A hard coating is an extremely thin protective film that improves the surface properties of a material. These improvements can take place in multiple dimensions and positively impact your tools and components in terms of:
Although the PVD coating is only a few micrometers thick, it enables a marked increase in cutting speeds on a cutting tool, for example. This contributes to an increase in productivity and a longer service life (tool life).
In this process step, the PVD coating chamber is loaded with the substrates. Care is taken to ensure that all elements are optimally positioned for uniform coating thickness.
A high vacuum is required for the deposition of PVD coatings. The creation of the vacuum is called evacuation. Evacuation takes place in PLATIT units in two steps:
Now the chamber is heated up.
The usual process temperatures are around 150 - 500°C.
PLATIT units work with three different etching processes:
Only now does the actual coating deposition take place. For this purpose, PVD coating processes (arc, sputter or hybrid LACS® technology) or PECVD coating processes are used.
After the coatings have been successfully deposited, the chamber must be cooled down in a controlled manner. Too rapid cooling must be prevented as it could lead to stress or defects in the coated substrates.

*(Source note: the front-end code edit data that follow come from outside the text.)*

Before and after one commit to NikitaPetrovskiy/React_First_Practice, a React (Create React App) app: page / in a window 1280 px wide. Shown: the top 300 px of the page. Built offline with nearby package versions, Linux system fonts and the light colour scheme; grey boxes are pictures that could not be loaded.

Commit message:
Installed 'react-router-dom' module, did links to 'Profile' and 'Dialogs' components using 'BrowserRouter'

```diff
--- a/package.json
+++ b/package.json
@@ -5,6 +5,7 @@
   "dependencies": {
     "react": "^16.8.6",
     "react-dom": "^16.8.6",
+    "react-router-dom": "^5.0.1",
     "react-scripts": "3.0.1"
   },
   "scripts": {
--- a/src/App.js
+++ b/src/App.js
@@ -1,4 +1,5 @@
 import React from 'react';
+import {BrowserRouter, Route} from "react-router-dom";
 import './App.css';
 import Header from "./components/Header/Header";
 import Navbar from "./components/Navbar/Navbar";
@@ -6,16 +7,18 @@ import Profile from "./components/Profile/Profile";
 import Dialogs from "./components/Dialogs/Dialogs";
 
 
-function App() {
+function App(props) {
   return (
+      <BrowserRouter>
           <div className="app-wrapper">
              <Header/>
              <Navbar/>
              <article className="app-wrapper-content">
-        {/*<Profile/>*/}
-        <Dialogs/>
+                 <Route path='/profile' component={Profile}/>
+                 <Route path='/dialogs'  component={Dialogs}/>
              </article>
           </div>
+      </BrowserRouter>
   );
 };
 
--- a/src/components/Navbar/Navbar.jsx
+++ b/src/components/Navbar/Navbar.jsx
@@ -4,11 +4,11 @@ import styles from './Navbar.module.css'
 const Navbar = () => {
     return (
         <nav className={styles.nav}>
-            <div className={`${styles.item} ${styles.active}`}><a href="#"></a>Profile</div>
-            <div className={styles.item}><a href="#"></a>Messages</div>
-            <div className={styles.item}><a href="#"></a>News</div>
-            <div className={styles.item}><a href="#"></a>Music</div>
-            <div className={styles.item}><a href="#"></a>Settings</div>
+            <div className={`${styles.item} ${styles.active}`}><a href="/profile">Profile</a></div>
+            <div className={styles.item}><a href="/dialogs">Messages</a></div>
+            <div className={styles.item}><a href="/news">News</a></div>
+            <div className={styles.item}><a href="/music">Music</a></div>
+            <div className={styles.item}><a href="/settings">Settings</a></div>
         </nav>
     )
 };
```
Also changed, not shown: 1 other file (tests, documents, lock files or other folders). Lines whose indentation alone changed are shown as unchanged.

Once the cooling process is complete, the coating chamber can be unloaded. The tools or components are now coated with a hard material coating that gives them the desired positive properties (hard, low friction, etc.).